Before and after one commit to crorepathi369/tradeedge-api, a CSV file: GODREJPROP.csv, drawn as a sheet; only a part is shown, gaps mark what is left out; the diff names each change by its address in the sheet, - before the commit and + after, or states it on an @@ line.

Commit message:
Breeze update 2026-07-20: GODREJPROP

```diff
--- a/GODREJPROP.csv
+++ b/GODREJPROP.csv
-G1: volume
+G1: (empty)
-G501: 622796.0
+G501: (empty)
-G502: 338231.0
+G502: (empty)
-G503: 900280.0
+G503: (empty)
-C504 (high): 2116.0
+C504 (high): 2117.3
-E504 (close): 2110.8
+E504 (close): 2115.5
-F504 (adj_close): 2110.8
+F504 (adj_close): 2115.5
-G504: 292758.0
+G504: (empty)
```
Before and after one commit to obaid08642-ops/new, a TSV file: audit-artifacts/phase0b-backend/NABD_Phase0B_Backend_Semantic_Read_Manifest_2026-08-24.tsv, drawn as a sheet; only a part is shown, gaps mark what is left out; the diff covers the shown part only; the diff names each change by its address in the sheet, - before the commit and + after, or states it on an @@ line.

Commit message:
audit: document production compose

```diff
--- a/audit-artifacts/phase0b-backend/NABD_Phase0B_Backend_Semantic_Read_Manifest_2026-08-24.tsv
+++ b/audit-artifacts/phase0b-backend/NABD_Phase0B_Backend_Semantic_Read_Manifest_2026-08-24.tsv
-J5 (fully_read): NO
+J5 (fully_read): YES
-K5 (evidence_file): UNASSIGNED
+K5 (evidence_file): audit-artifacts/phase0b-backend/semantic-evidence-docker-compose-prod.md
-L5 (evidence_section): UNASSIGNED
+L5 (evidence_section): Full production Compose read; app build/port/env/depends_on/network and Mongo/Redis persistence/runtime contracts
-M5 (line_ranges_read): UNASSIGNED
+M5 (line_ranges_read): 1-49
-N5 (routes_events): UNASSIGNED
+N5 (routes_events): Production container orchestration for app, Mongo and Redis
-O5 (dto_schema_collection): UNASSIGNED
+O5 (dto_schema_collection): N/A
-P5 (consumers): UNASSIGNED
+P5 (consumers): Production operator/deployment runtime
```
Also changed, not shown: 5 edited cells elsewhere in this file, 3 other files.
──────────────────────────────
• TASK TO COMPLETE: Search the data above and return each line in which "empty" occurs.

• RESPONSE:
+G1: (empty)
+G501: (empty)
+G502: (empty)
+G503: (empty)
+G504: (empty)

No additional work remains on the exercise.